Save as much money as possible! You want to give yourself the best head start that you can. Also make sure you are qualified or trained in a job that you can do on the road. If you have contacts in the field before you go, that is even better. You can never be too prepared. But at the same time, don’t let anything put you off from setting off. You’ll never have ‘enough money’ or be ‘qualified enough’ if you think about it too deeply.

Bio: Carmen is one half of the couple behind Double-Barrelled Travel (double-barrelledtravel.com) a travel blog focused on vlogging. Carmen married Dave three years ago and they quit their journalism careers in mid-2013 for a life on the road.

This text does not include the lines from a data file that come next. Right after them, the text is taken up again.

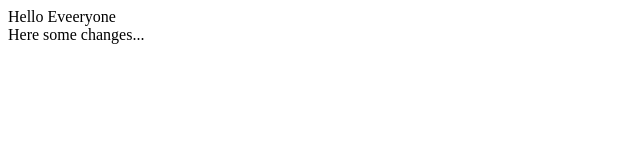
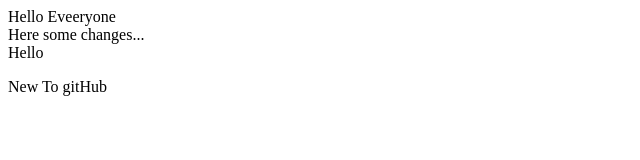
Before and after one commit to nibeditapattnaik/newGit, a plain HTML site: page index.html in a window 1280 px wide. Shown: the whole page, without its empty margins (0-640 px from the left). Drawn offline with Linux system fonts and the light colour scheme.

Commit message:
Update index.html

```diff
--- a/index.html
+++ b/index.html
@@ -1,4 +1,7 @@
 <html>
     <head><title>My first project</title></head>
-    <body>Hello Eveeryone<br/>Here some changes...</body>
+    <body>Hello Eveeryone<br/>Here some changes...
+        <div> Hello</div>
+        <p>New To gitHub</p>
+    </body>
 </html>
```
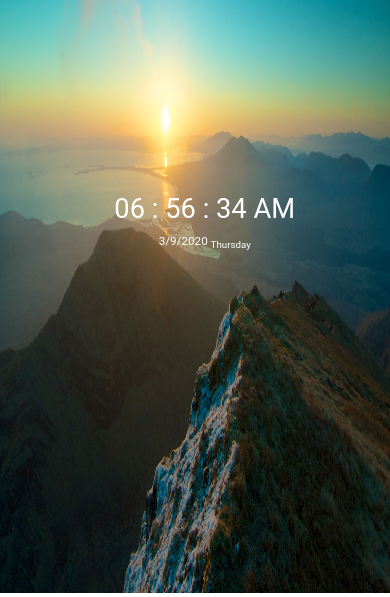
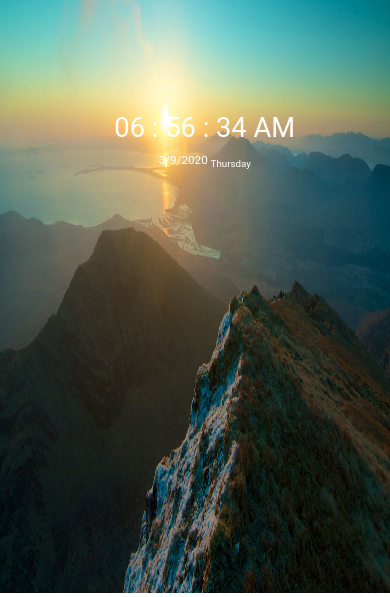
Before and after one commit to dhruvparmar08/timewebapp, a website: page public/views/index.html in a window 390 px wide. Shown: the part 257-854 px from the top of the page. Drawn offline with Linux system fonts and the light colour scheme; files that its build step writes are made by us from their sources; files whose address does not match are found by name.

Commit message:
timewebapp

```diff
--- a/public/style/style.css
+++ b/public/style/style.css
@@ -51,13 +51,13 @@ h1 {
         width:100%;
     }
     h1{
-        margin-top:50%;
+        margin-top:40%;
     }
     #clock{
-        margin-top:110%;
+        margin-top:90%;
     }
     #clock1{
-        margin-top:120%;
+        margin-top:100%;
     }
 }
 
@@ -68,12 +68,12 @@ h1 {
         width:105%;
     }
     h1{
-        margin-top:50%;
+        margin-top:40%;
     }
     #clock{
-        margin-top:110%;
+        margin-top:90%;
     }
     #clock1{
-        margin-top:120%;
+        margin-top:100%;
     }
 }
```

Let’s spread the word!

“Let’s spread the word” – was what I asked in my first contact with the possible collaborators and those who were able to answer inside the deadline, I must admit, they have, haven’t they?

Before you answer, let me thank all of the ones that had the time to present to us their priceless knowledge and experience. If it wasn’t for them none of this would have been possible…and that’s the blunt truth!

It’s been a real pleasure to collaborate with such open-minded  beings from all around the earth and I hope I’ve accomplished the goal…

Which was none other than to supply your restless minds with an ample array of real instances, thoughts, ideas, guides, advice, tools, careers…from professional DNs. For you to scan, read, reread, follow, absorb and hopefully come back to in aid of info, contacts, dreams…who knows.

I also hope you’ve had as great a time, reading this article, as I have creating it, it’s been a great ride. Good luck!

The Sun shines and it keeps us warm,

Gold shines and it fills us with loath.

What is your heart warmed with?

Article credits:

Salvador Ramón Ramírez. LinkedIn
Christian Morales Röhss. Linkedin

2017-01-19T11:17:26+00:00 By |Digital Nomads|

About the Author:

I'm still not a digital nomad but I absolutely love the spirit of the movement. Until I'll become a nomad by myself I write about the topic and welcome nomads and wannabes to our Coworking Space in Tenerife, the island I'm calling home since 1998.